**Problem to work on:** Pictures aside, each entry has to be returned exactly as it stands.

Before-and-after change records:
- Opening Delimiter -

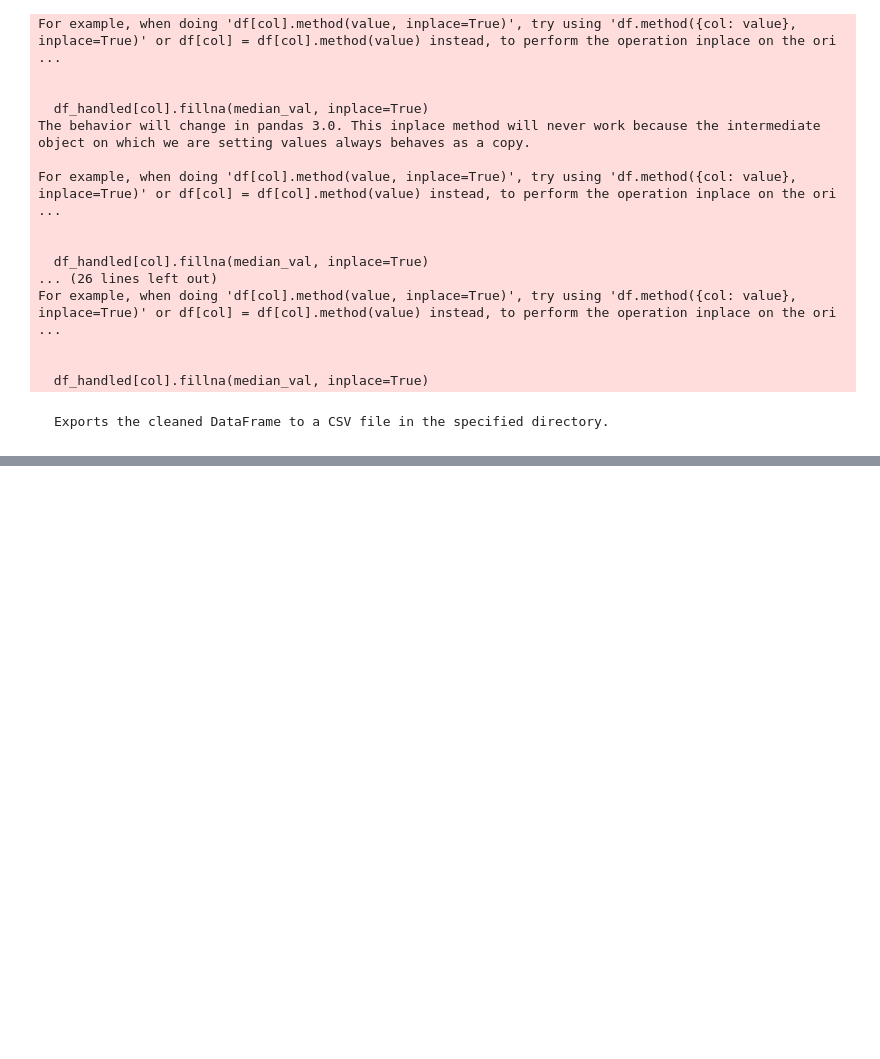
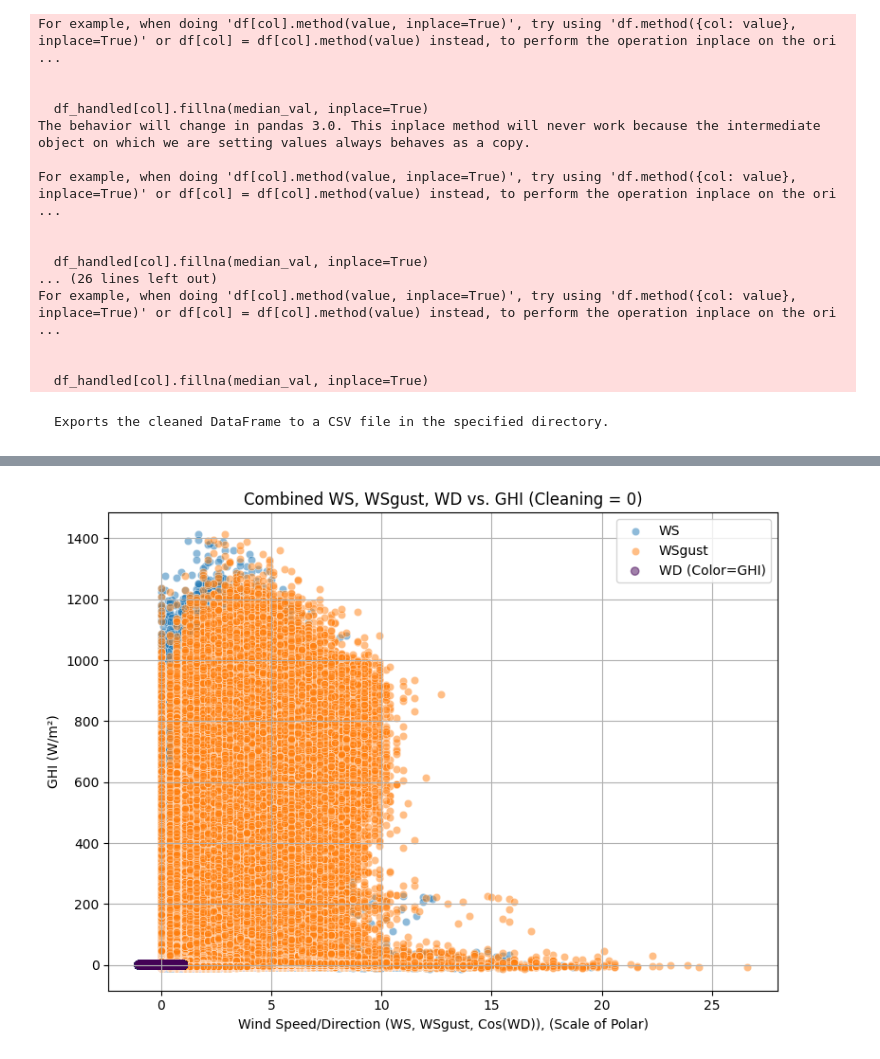
Before and after one commit to johannesgirmaw/solar-challenge-week0, a Jupyter notebook: notebooks/benin_eda.ipynb, the cells around one changed output, grey strips where cells are left out. Drawn from its saved outputs; the diff is of its cells as text; code cells hidden in the pictures; blank space fills up the shorter version.

```diff
--- a/notebooks/benin_eda.ipynb
+++ b/notebooks/benin_eda.ipynb
@@ -326,0 +671,82 @@ Ensure the 'data/' directory is in your .gitignore file to avoid committing CSVs
+# %%
+import pandas as pd
+import numpy as np
+import matplotlib.pyplot as plt
+import seaborn as sns
+
+
+def plot_combined_and_separate(df, group_column='Cleaning'):
+    """
+    Generates two separate figures of scatter plots for two groups
+    (based on the specified group_column):
+    - Figure 1: Combined plot of WS vs. GHI, WSgust vs. GHI, WD vs. GHI
+    - Figure 2: Separate plot of RH vs. Tamb
+
+    Args:
+        df (pd.DataFrame): The input DataFrame.
+        group_column (str, optional): The name of the column to group by.
+                                       Defaults to 'Cleaning'.
+    """
+    if group_column not in df.columns:
+        print(
+            f"Error: Grouping column '{group_column}' not found in DataFrame.")
+        return
+
+    groups = df[group_column].unique()
+    if len(groups) != 2:
+        print(
+            f"Warning: The column '{group_column}' does not have exactly two unique groups. Found: {groups}")
+
+    for group_value in groups:
+        group_df = df[df[group_column] == group_value]
+        group_label = f"{group_column} = {group_value}"
+
+        print(f"\n--- Plots for {group_label} ---")
+
+        # --- Figure 1: Combined WS, WSgust, WD vs. GHI ---
+        if all(col in group_df.columns for col in ['WS', 'WSgust', 'WD', 'GHI']):
+            plt.figure(figsize=(8, 6))
+            sns.scatterplot(x='WS', y='GHI', data=group_df,
+                            label='WS', alpha=0.5)
+            sns.scatterplot(x='WSgust', y='GHI', data=group_df,
+                            label='WSgust', alpha=0.5)
+            group_df['WD_rad'] = np.radians(group_df['WD'])
+            plt.scatter(np.cos(group_df['WD_rad']), np.sin(
+                group_df['WD_rad']), c=group_df['GHI'], cmap='viridis', alpha=0.5, label='WD (Color=GHI)')
+            plt.xlabel(
+                'Wind Speed/Direction (WS, WSgust, Cos(WD)), (Scale of Polar)')
+            plt.ylabel('GHI (W/m²)')
+            plt.title(f'Combined WS, WSgust, WD vs. GHI ({group_label})')
+            plt.grid(True)
+            plt.legend()
+            plt.tight_layout()
+            plt.show()
+            if 'WD_rad' in group_df.columns:
+                del group_df['WD_rad']
+
+        else:
+            print(
+                "Warning: Not all required columns for combined wind vs. GHI plot are present.")
+
+        # --- Figure 2: RH vs. Tamb ---
+        if all(col in group_df.columns for col in ['RH', 'Tamb']):
+            plt.figure(figsize=(8, 6))
+            sns.scatterplot(x='RH', y='Tamb', data=group_df, alpha=0.5)
+            plt.title(f'RH vs. Tamb ({group_label})')
+            plt.xlabel('RH (%)')
+            plt.ylabel('Tamb (°C)')
+            plt.grid(True)
+            plt.tight_layout()
+            plt.show()
+        else:
+            print(
+                "Warning: 'RH' or 'Tamb' columns not found for RH vs. Tamb scatter plot.")
+
+
+# Example Usage:
+# Assuming your DataFrame is named 'df' and the grouping is based on 'Cleaning'
+plot_combined_and_separate(df.copy(), group_column='Cleaning')
+
+# If your grouping is based on a different column (e.g., 'Precipitation'), you would change it like this:
+# plot_combined_and_separate(df.copy(), group_column='Precipitation')
+# %% [output]
@@ -326,0 +759 @@ Ensure the 'data/' directory is in your .gitignore file to avoid committing CSVs
+[figure, added]
```
Also changed, not shown: parts of 21 cells of this notebook.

- Closing Delimiter -

**Solution for this task:**
Before and after one commit to johannesgirmaw/solar-challenge-week0, a Jupyter notebook: notebooks/benin_eda.ipynb, the cells around one changed output, grey strips where cells are left out. Drawn from its saved outputs; the diff is of its cells as text; code cells hidden in the pictures; blank space fills up the shorter version.

```diff
--- a/notebooks/benin_eda.ipynb
+++ b/notebooks/benin_eda.ipynb
@@ -326,0 +671,82 @@ Ensure the 'data/' directory is in your .gitignore file to avoid committing CSVs
+# %%
+import pandas as pd
+import numpy as np
+import matplotlib.pyplot as plt
+import seaborn as sns
+
+
+def plot_combined_and_separate(df, group_column='Cleaning'):
+    """
+    Generates two separate figures of scatter plots for two groups
+    (based on the specified group_column):
+    - Figure 1: Combined plot of WS vs. GHI, WSgust vs. GHI, WD vs. GHI
+    - Figure 2: Separate plot of RH vs. Tamb
+
+    Args:
+        df (pd.DataFrame): The input DataFrame.
+        group_column (str, optional): The name of the column to group by.
+                                       Defaults to 'Cleaning'.
+    """
+    if group_column not in df.columns:
+        print(
+            f"Error: Grouping column '{group_column}' not found in DataFrame.")
+        return
+
+    groups = df[group_column].unique()
+    if len(groups) != 2:
+        print(
+            f"Warning: The column '{group_column}' does not have exactly two unique groups. Found: {groups}")
+
+    for group_value in groups:
+        group_df = df[df[group_column] == group_value]
+        group_label = f"{group_column} = {group_value}"
+
+        print(f"\n--- Plots for {group_label} ---")
+
+        # --- Figure 1: Combined WS, WSgust, WD vs. GHI ---
+        if all(col in group_df.columns for col in ['WS', 'WSgust', 'WD', 'GHI']):
+            plt.figure(figsize=(8, 6))
+            sns.scatterplot(x='WS', y='GHI', data=group_df,
+                            label='WS', alpha=0.5)
+            sns.scatterplot(x='WSgust', y='GHI', data=group_df,
+                            label='WSgust', alpha=0.5)
+            group_df['WD_rad'] = np.radians(group_df['WD'])
+            plt.scatter(np.cos(group_df['WD_rad']), np.sin(
+                group_df['WD_rad']), c=group_df['GHI'], cmap='viridis', alpha=0.5, label='WD (Color=GHI)')
+            plt.xlabel(
+                'Wind Speed/Direction (WS, WSgust, Cos(WD)), (Scale of Polar)')
+            plt.ylabel('GHI (W/m²)')
+            plt.title(f'Combined WS, WSgust, WD vs. GHI ({group_label})')
+            plt.grid(True)
+            plt.legend()
+            plt.tight_layout()
+            plt.show()
+            if 'WD_rad' in group_df.columns:
+                del group_df['WD_rad']
+
+        else:
+            print(
+                "Warning: Not all required columns for combined wind vs. GHI plot are present.")
+
+        # --- Figure 2: RH vs. Tamb ---
+        if all(col in group_df.columns for col in ['RH', 'Tamb']):
+            plt.figure(figsize=(8, 6))
+            sns.scatterplot(x='RH', y='Tamb', data=group_df, alpha=0.5)
+            plt.title(f'RH vs. Tamb ({group_label})')
+            plt.xlabel('RH (%)')
+            plt.ylabel('Tamb (°C)')
+            plt.grid(True)
+            plt.tight_layout()
+            plt.show()
+        else:
+            print(
+                "Warning: 'RH' or 'Tamb' columns not found for RH vs. Tamb scatter plot.")
+
+
+# Example Usage:
+# Assuming your DataFrame is named 'df' and the grouping is based on 'Cleaning'
+plot_combined_and_separate(df.copy(), group_column='Cleaning')
+
+# If your grouping is based on a different column (e.g., 'Precipitation'), you would change it like this:
+# plot_combined_and_separate(df.copy(), group_column='Precipitation')
+# %% [output]
@@ -326,0 +759 @@ Ensure the 'data/' directory is in your .gitignore file to avoid committing CSVs
+[figure, added]
```
Also changed, not shown: parts of 21 cells of this notebook.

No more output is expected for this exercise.